Spring arrives when I hear — not see, but hear — robins singing in the morning. They start their slurpy song a few moments before dawn, waking up the cardinals who then sing a tune from their repertoire.
The seasons are experienced through sound: hearing birds before I see them, smelling snow before it arrives, feeling the changing humidity on my skin.
This summer has been gracious, not too hot, not too dry. As I’m writing this, we are having a few days of heat and soggy air. Jane and I use the air conditioning sparingly, turning it on when it gets to be about 80 degrees in the house, and turning it off before we go to sleep. I do not like hot weather.

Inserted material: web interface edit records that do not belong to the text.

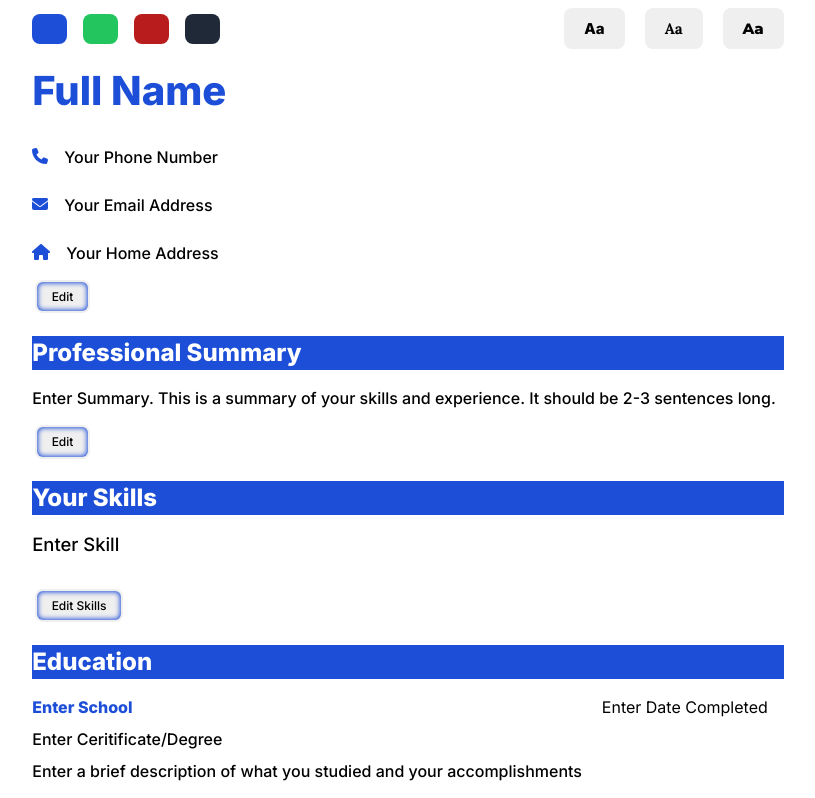
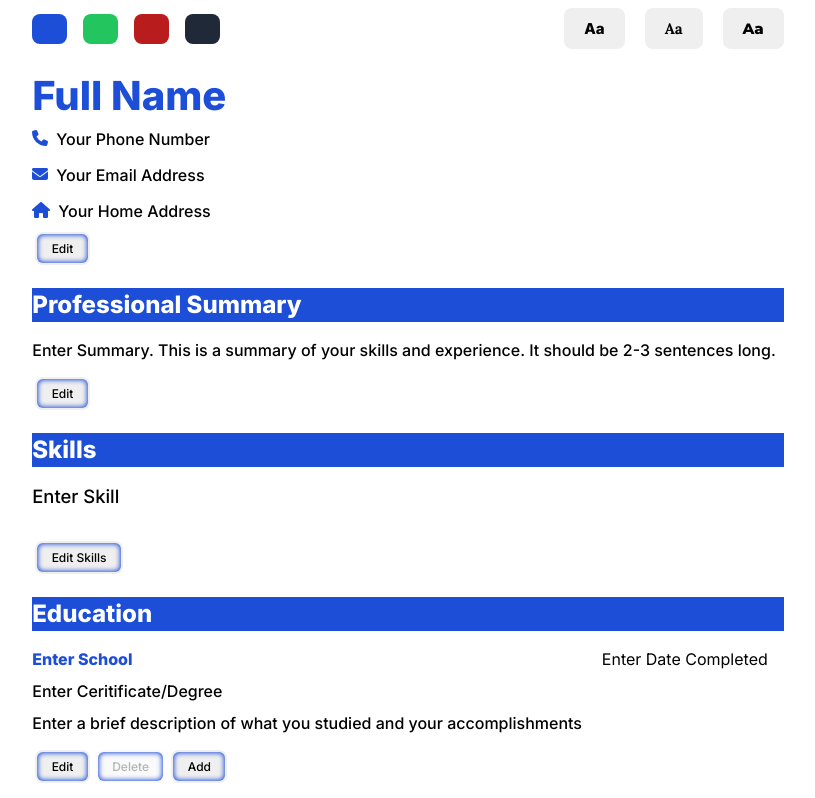
Before and after one commit to GrandeMan/CV-application, a React (Vite) app in the folder cv-app/: page / in a window 1280 px wide. Shown: the top 798 px of the page, without its empty margins (248-1063 px from the left). Built offline with nearby package versions, Linux system fonts and the light colour scheme.

Commit message:
Update general info heading in App component

```diff
--- a/cv-app/src/App.jsx
+++ b/cv-app/src/App.jsx
@@ -336,7 +336,7 @@ function Skills() {
 
 	return (
 		<div>
-			<h2>Your Skills</h2>
+			<h2>Skills</h2>
 			{isEditing ? (
 				<div className="is-editing">
 					<form>
--- a/cv-app/src/index.css
+++ b/cv-app/src/index.css
@@ -1,12 +1,12 @@
-@import url('https://fonts.googleapis.com/css2?family=Inter:wght@400;500;800&display=swap');
-@import url('https://fonts.googleapis.com/css2?family=Lora:ital,wght@0,400;0,500;0,700;1,400;1,500;1,700&display=swap');
-@import url('https://fonts.googleapis.com/css2?family=Montserrat:ital,wght@0,400;0,500;0,800;1,400;1,500;1,800&display=swap');
+@import url("https://fonts.googleapis.com/css2?family=Inter:wght@400;500;800&display=swap");
+@import url("https://fonts.googleapis.com/css2?family=Lora:ital,wght@0,400;0,500;0,700;1,400;1,500;1,700&display=swap");
+@import url("https://fonts.googleapis.com/css2?family=Montserrat:ital,wght@0,400;0,500;0,800;1,400;1,500;1,800&display=swap");
 
 :root {
 	--color-primary: #535bf2;
-  --font-1: 'Inter', system-ui, Avenir, sans-serif;
-  --font-2: 'Lora','Times New Roman', Times, system-ui, serif;
-  --font-3: 'Montserrat', system-ui, Avenir, sans-serif;
+	--font-1: "Inter", system-ui, Avenir, sans-serif;
+	--font-2: "Lora", "Times New Roman", Times, system-ui, serif;
+	--font-3: "Montserrat", system-ui, Avenir, sans-serif;
 
 	/* position: absolute; */
 	width: 100%;
@@ -23,8 +23,8 @@
 	-moz-osx-font-smoothing: grayscale;
 	-webkit-text-size-adjust: 100%;
 
-  -webkit-print-color-adjust:exact !important;
-  print-color-adjust:exact !important;
+	-webkit-print-color-adjust: exact !important;
+	print-color-adjust: exact !important;
 }
 
 a {
@@ -51,9 +51,8 @@ body {
 
 h1 {
 	font-size: 2.5em;
-  line-height: 1.1;
 	color: var(--color-primary);
-  margin: .5em 0;
+	margin-bottom: 5px;
 }
 
 h2 {
@@ -62,27 +61,34 @@ h2 {
 	padding: 5px 0;
 }
 
-.general-info div{
+.general-info div {
 	display: flex;
 	justify-content: flex-start;
 	align-items: center;
-  gap: 1em;
+	gap: 0.5em;
 }
 
 .general-info div span {
+	margin: 0;
 	fill: var(--color-primary);
 }
 
-.summary:first-child {
-  margin-right: .5rem;
+.general-info div p {
+	margin: 10px 0;
 }
 
-.summary, .list, .education {
+.summary:first-child {
+	padding-right: 0.5em;
+}
+
+.summary,
+.list,
+.education {
 	max-width: 815px;
 }
 
-.skill{
-  display: flex;;
+.skill {
+	display: flex;
 	gap: 1em;
 	margin-bottom: 1em;
 }
@@ -92,7 +98,7 @@ h2 {
 	color: white;
 	border: none;
 	border-radius: 8px;
-  padding: .5em 1em;
+	padding: 0.5em 1em;
 	font-size: 1em;
 	font-weight: 800;
 	font-family: inherit;
@@ -148,7 +154,7 @@ input {
 	padding: 0.5em;
 	border-radius: 8px;
 	border: 1px solid black;
-  font-size: .75em;
+	font-size: 0.75em;
 	font-weight: 500;
 	font-family: inherit;
 }
@@ -158,7 +164,7 @@ textarea {
 	padding: 0.5em;
 	border-radius: 8px;
 	border: 1px solid black;
-  font-size: .75em;
+	font-size: 0.75em;
 	font-weight: 500;
 	font-family: inherit;
 	resize: none;
@@ -178,14 +184,14 @@ textarea {
 	height: 30px;
 }
 
-.theme-container{
+.theme-container {
 	display: flex;
 	justify-content: space-between;
 	align-items: center;
-  margin: .5em 0;
+	margin: 0.5em 0;
 }
 
-.font-buttons{
+.font-buttons {
 	display: flex;
 	justify-content: space-between;
 	font-size: 1.25em;
@@ -213,7 +219,7 @@ button {
 	border-radius: 8px;
 	border: 2px solid transparent;
 	padding: 0.6em 1.2em;
-  font-size: .75em;
+	font-size: 0.75em;
 	font-weight: 500;
 	font-family: inherit;
 	cursor: pointer;
@@ -230,9 +236,8 @@ button:focus-visible {
 .edit-btn,
 .delete-btn,
 .add-btn,
-.save-btn
- {
-  margin: .25em;
+.save-btn {
+	margin: 0.25em;
 	padding: 0.6em 1.2em;
 	box-shadow: inset 0 0 5px 1px var(--color-primary);
 }
@@ -251,19 +256,17 @@ li {
 	font-size: 1.15em;
 }
 
-
-
 @media screen and (max-width: 768px) {
 	ul {
 		grid-template-columns: 1fr 1fr;
 		grid-template-rows: 1fr auto;
 	}
-  .theme-container{
+	.theme-container {
 		flex-direction: column;
 		align-items: flex-start;
 		gap: 1em;
 	}
-  body{
+	body {
 		margin: 0 5px;
 	}
 }
@@ -281,18 +284,19 @@ li {
 		padding: 5px 0;
 		display: block;
 	}
-  body{
-  -webkit-print-color-adjust:exact !important;
-  print-color-adjust:exact !important;
+	body {
+		-webkit-print-color-adjust: exact !important;
+		print-color-adjust: exact !important;
 	}
 	@page {
 		size: A4;
 		margin: 0.25in auto;
 	}
-  .theme-container{
+	.theme-container {
 		display: none;
 	}
-  header, footer {
+	header,
+	footer {
 		display: none;
 	}
 }
```
Lines whose indentation alone changed are shown as unchanged.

Last week I heard the sound that announces the depth of summer and, like a lookout in a crow’s nest, the first sighting of autumn, still a ways off but approaching.
I heard crickets.
The boys are rubbing their wings together. Their fast chirping will start slowing down as the temperature drops each night. For now, they are doing about 30 to 35 chirps every 15 seconds. (Yes, I am a geeky girl. And according to the University of Minnesota Extension Service, one can estimate the approximate temperature in degrees Fahrenheit by counting the number of chirps in 15 seconds then adding 40.)
Wind, air pressure, humidity, the angle of the sun, the length of night and day all affect me deeply. Why not focus in and write about it? Why not write a collection of songs for all seasons, meteorological and metaphorical?
The working title for this project is Winter Springs, Summer Falls. There are two songs already finished, recorded, mixed and out on iTunes. A third song has been written but not recorded as yet.
I’ll be posting as I write and record the songs. Stay tuned.